We stayed there for an hour or two, taking in the scenery as clouds rolled in and hikers came and went. At last, we said farewell to the view, signed the trail register at the cabin, and headed down. Now fluffy clouds were lowering over us, swept along by the increasing wind, although it was still nice and warm.
We wound our way through the scree field, across the slope of tumbled boulders, and back to the narrow cliff-edged trail. The snow slide proved to be more of a challenge going up— we saw some people climb along the rocks right on the edge of the cliff, but we knew there was no way we’d do that. We managed to find footholds in the icy slide, and scrambled over without incident. We retraced our steps along the narrow trail, over the washed-out section, and back into safe territory for the huge set of switchbacks down.
|To give a sense of scale, see the person in the red shirt hiking along the trail?|
The trip down the mountain certainly seemed a lot shorter than the hike up! It seemed like almost no time had passed before we were passing Guitar Lake. Behind us, a cover of ominous-looking gray clouds shrouded Whitney’s peak. We had left at just the right time.
The Animal hiked and chatted with us for a while, which was fun. We also got to see the couple who had helped us gather the courage to make it to the top, and they were happy that we had made it.
Soon we left the cold gray stone and marmots behind in favor of green fields and forests. By the time we reached our camp, it was threatening rain, and we decided that we might as well camp here again. Zach worked on cooking dinner while I went to get water.
Kit, who was also camped in the area, was gathering water there as well. We began chatting, and I soon learned that she and her husband were Christians! They were the first Christian hikers we had met on trail, and it was like meeting a long-lost family member.
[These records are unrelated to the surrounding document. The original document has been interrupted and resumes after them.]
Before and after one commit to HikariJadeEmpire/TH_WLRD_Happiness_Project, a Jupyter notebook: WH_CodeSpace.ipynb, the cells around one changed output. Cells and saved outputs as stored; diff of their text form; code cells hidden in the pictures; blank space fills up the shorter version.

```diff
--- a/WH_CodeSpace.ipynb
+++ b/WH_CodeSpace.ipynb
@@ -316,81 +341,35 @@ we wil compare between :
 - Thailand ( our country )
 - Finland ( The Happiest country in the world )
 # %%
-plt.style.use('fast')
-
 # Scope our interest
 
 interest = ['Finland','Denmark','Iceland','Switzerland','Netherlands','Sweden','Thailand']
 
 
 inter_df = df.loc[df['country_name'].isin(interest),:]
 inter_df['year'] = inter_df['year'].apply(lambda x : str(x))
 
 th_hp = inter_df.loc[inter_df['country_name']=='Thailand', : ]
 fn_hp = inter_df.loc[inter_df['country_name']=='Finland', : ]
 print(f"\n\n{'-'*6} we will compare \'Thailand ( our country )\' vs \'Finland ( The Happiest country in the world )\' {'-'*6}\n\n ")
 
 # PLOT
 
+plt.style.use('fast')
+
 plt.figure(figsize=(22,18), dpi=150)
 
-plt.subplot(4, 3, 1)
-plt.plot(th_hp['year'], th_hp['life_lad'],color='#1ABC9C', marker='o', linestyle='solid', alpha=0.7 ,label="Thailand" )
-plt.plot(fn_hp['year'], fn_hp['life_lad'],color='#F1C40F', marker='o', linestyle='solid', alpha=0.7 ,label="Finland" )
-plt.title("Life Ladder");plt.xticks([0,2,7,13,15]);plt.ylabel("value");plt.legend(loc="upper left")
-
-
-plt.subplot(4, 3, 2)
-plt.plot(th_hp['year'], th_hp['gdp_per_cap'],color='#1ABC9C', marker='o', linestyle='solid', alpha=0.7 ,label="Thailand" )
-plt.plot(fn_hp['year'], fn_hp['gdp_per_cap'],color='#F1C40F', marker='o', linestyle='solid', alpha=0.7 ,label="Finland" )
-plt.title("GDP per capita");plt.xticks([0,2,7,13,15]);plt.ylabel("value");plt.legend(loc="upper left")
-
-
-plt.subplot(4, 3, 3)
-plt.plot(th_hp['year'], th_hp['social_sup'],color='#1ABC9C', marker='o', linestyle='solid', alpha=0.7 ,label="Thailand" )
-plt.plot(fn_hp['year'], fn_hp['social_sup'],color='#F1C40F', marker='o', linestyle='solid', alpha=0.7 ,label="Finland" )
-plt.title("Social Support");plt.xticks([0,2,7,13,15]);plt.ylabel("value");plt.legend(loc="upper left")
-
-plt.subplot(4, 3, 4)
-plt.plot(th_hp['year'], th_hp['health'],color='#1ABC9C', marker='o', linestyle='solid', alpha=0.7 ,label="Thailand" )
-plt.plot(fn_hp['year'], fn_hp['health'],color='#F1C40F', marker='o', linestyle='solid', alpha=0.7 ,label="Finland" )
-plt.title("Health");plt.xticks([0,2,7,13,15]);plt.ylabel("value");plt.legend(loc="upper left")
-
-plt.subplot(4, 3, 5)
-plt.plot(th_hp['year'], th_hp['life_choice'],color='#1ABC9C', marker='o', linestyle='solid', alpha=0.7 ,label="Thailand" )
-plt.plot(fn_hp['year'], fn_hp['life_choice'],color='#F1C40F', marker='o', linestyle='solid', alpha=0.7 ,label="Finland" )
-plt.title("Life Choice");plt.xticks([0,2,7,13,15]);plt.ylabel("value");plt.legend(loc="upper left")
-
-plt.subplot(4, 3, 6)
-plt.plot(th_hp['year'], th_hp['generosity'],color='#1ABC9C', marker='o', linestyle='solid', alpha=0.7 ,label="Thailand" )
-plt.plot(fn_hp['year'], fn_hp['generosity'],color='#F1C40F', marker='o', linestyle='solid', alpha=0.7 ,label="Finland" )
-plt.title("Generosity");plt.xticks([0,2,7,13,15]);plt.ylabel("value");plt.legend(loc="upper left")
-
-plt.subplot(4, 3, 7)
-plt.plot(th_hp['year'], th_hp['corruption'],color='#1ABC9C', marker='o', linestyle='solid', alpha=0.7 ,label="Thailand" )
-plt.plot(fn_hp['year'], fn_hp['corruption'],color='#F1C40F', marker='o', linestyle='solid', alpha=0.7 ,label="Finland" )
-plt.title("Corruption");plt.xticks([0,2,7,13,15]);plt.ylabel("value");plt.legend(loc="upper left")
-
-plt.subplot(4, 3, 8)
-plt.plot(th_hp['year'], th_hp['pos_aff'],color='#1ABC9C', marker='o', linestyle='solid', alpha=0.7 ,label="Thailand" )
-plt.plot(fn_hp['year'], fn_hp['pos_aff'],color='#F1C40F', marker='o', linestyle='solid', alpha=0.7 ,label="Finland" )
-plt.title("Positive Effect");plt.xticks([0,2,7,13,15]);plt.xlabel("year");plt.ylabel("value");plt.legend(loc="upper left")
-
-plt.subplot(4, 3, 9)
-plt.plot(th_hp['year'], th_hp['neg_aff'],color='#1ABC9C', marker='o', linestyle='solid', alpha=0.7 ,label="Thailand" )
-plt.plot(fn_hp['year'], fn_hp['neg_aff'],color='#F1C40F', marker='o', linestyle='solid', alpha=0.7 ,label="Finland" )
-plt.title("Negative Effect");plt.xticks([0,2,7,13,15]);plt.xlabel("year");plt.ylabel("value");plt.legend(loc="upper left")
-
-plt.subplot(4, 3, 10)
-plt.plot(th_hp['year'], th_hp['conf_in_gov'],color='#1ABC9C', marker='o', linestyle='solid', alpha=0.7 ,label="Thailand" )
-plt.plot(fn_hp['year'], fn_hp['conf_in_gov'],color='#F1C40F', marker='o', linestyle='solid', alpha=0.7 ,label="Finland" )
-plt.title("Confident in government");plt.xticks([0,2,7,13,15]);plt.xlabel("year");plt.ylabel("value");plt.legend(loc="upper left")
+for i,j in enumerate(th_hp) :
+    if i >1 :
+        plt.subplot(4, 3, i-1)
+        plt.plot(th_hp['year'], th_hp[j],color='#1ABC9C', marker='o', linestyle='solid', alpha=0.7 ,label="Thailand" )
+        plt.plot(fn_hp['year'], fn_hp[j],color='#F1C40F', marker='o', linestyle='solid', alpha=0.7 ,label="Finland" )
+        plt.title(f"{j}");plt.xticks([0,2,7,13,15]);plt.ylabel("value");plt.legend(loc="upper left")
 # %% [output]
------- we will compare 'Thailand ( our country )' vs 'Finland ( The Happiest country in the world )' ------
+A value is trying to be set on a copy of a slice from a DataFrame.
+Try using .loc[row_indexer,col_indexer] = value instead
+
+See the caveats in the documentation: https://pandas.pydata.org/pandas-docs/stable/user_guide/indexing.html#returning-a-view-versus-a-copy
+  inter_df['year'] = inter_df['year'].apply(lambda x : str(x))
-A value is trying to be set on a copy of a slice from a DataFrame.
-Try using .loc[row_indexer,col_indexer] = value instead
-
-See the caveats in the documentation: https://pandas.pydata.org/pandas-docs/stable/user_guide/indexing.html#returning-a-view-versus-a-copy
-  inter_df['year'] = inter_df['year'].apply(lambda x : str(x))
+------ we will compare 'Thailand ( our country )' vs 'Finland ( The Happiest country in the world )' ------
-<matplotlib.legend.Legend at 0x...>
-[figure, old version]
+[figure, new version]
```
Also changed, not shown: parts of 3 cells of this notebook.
I realized how desperately I missed my Christian friends and church community.
After supper and sock-washing, Zach and I went to bed, exhausted but satisfied.